A single number is the answer: the count of lines below that contain "gwangalli".

— Saved entries —
● ● ● ● ●

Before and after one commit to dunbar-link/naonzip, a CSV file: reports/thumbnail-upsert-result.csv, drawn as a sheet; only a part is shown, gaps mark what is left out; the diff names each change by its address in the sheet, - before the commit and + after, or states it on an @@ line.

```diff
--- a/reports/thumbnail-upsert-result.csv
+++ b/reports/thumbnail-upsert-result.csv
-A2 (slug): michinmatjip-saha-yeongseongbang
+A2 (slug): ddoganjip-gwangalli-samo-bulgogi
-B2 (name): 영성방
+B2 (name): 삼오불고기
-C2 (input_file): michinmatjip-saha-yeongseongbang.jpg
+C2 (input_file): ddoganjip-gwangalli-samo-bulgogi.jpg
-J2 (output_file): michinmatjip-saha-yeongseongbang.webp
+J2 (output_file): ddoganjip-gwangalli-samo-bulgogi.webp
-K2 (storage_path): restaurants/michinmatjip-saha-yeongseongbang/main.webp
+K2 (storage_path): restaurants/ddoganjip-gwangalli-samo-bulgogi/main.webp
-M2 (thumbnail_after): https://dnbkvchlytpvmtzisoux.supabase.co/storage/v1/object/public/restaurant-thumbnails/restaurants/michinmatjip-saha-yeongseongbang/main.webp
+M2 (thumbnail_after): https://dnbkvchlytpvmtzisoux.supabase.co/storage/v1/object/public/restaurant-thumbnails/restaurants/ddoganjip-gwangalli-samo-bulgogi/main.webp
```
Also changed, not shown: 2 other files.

● ● ● ● ●

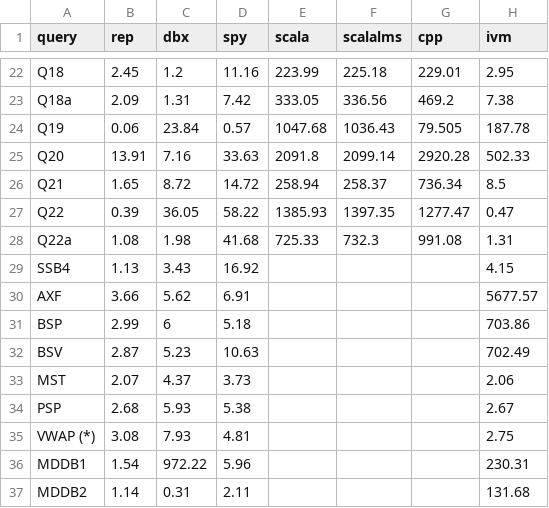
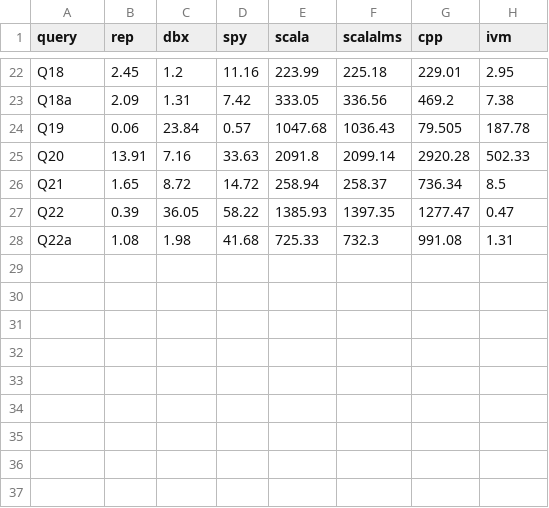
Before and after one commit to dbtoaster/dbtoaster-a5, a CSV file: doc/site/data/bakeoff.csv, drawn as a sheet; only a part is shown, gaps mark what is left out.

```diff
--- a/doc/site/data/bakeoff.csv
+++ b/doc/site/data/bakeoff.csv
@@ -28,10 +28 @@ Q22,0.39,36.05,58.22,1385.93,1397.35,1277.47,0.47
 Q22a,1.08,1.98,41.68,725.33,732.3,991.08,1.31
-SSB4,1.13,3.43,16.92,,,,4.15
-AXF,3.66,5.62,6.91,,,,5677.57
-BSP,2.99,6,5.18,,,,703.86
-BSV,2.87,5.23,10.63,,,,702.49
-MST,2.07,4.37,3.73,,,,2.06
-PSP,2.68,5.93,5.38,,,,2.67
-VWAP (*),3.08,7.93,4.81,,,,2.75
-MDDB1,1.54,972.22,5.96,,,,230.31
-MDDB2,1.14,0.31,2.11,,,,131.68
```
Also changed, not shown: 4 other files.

● ● ● ● ●

— Solution to this exercise —
5